> _Edit tracking data_:
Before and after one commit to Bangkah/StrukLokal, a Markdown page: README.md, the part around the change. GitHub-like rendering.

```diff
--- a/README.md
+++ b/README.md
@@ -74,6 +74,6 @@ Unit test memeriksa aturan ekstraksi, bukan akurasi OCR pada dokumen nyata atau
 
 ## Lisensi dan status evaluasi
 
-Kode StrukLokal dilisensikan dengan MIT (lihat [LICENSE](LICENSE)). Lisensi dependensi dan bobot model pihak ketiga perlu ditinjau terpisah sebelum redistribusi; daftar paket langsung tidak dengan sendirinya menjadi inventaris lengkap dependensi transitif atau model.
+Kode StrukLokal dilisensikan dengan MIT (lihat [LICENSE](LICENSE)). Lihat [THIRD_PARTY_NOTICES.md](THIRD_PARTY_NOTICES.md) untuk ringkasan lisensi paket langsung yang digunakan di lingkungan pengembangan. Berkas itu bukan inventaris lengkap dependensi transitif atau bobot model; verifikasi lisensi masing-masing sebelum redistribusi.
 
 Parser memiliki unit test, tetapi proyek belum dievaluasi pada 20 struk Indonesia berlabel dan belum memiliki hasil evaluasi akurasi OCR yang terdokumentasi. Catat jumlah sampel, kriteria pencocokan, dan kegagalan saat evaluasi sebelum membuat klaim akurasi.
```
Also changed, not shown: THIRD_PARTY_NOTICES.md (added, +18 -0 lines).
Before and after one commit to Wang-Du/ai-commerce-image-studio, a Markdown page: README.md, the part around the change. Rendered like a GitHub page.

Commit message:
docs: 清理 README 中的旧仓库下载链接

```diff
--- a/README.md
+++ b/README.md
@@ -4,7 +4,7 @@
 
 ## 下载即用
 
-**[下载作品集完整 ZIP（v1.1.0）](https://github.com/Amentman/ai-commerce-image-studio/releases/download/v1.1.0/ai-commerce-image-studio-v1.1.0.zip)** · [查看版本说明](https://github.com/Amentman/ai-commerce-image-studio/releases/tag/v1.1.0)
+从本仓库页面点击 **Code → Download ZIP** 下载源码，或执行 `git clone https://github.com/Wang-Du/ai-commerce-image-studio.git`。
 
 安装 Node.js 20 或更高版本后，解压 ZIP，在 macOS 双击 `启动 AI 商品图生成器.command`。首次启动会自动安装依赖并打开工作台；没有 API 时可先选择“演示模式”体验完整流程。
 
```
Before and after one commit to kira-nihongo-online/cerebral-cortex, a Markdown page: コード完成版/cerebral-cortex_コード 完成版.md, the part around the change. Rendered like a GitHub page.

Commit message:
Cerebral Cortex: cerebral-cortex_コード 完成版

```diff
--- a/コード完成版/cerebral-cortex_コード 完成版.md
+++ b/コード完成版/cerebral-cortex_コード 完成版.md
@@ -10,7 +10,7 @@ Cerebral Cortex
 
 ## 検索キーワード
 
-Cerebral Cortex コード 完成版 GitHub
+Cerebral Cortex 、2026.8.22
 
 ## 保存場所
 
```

> _Work to complete_:
Output each record exactly, leaving nothing out.

> _Exercise response_:
Before and after one commit to Bangkah/StrukLokal, a Markdown page: README.md, the part around the change. GitHub-like rendering.

```diff
--- a/README.md
+++ b/README.md
@@ -74,6 +74,6 @@ Unit test memeriksa aturan ekstraksi, bukan akurasi OCR pada dokumen nyata atau
 
 ## Lisensi dan status evaluasi
 
-Kode StrukLokal dilisensikan dengan MIT (lihat [LICENSE](LICENSE)). Lisensi dependensi dan bobot model pihak ketiga perlu ditinjau terpisah sebelum redistribusi; daftar paket langsung tidak dengan sendirinya menjadi inventaris lengkap dependensi transitif atau model.
+Kode StrukLokal dilisensikan dengan MIT (lihat [LICENSE](LICENSE)). Lihat [THIRD_PARTY_NOTICES.md](THIRD_PARTY_NOTICES.md) untuk ringkasan lisensi paket langsung yang digunakan di lingkungan pengembangan. Berkas itu bukan inventaris lengkap dependensi transitif atau bobot model; verifikasi lisensi masing-masing sebelum redistribusi.
 
 Parser memiliki unit test, tetapi proyek belum dievaluasi pada 20 struk Indonesia berlabel dan belum memiliki hasil evaluasi akurasi OCR yang terdokumentasi. Catat jumlah sampel, kriteria pencocokan, dan kegagalan saat evaluasi sebelum membuat klaim akurasi.
```
Also changed, not shown: THIRD_PARTY_NOTICES.md (added, +18 -0 lines).
Before and after one commit to Wang-Du/ai-commerce-image-studio, a Markdown page: README.md, the part around the change. Rendered like a GitHub page.

Commit message:
docs: 清理 README 中的旧仓库下载链接

```diff
--- a/README.md
+++ b/README.md
@@ -4,7 +4,7 @@
 
 ## 下载即用
 
-**[下载作品集完整 ZIP（v1.1.0）](https://github.com/Amentman/ai-commerce-image-studio/releases/download/v1.1.0/ai-commerce-image-studio-v1.1.0.zip)** · [查看版本说明](https://github.com/Amentman/ai-commerce-image-studio/releases/tag/v1.1.0)
+从本仓库页面点击 **Code → Download ZIP** 下载源码，或执行 `git clone https://github.com/Wang-Du/ai-commerce-image-studio.git`。
 
 安装 Node.js 20 或更高版本后，解压 ZIP，在 macOS 双击 `启动 AI 商品图生成器.command`。首次启动会自动安装依赖并打开工作台；没有 API 时可先选择“演示模式”体验完整流程。
 
```
Before and after one commit to kira-nihongo-online/cerebral-cortex, a Markdown page: コード完成版/cerebral-cortex_コード 完成版.md, the part around the change. Rendered like a GitHub page.

Commit message:
Cerebral Cortex: cerebral-cortex_コード 完成版

```diff
--- a/コード完成版/cerebral-cortex_コード 完成版.md
+++ b/コード完成版/cerebral-cortex_コード 完成版.md
@@ -10,7 +10,7 @@ Cerebral Cortex
 
 ## 検索キーワード
 
-Cerebral Cortex コード 完成版 GitHub
+Cerebral Cortex 、2026.8.22
 
 ## 保存場所
 
```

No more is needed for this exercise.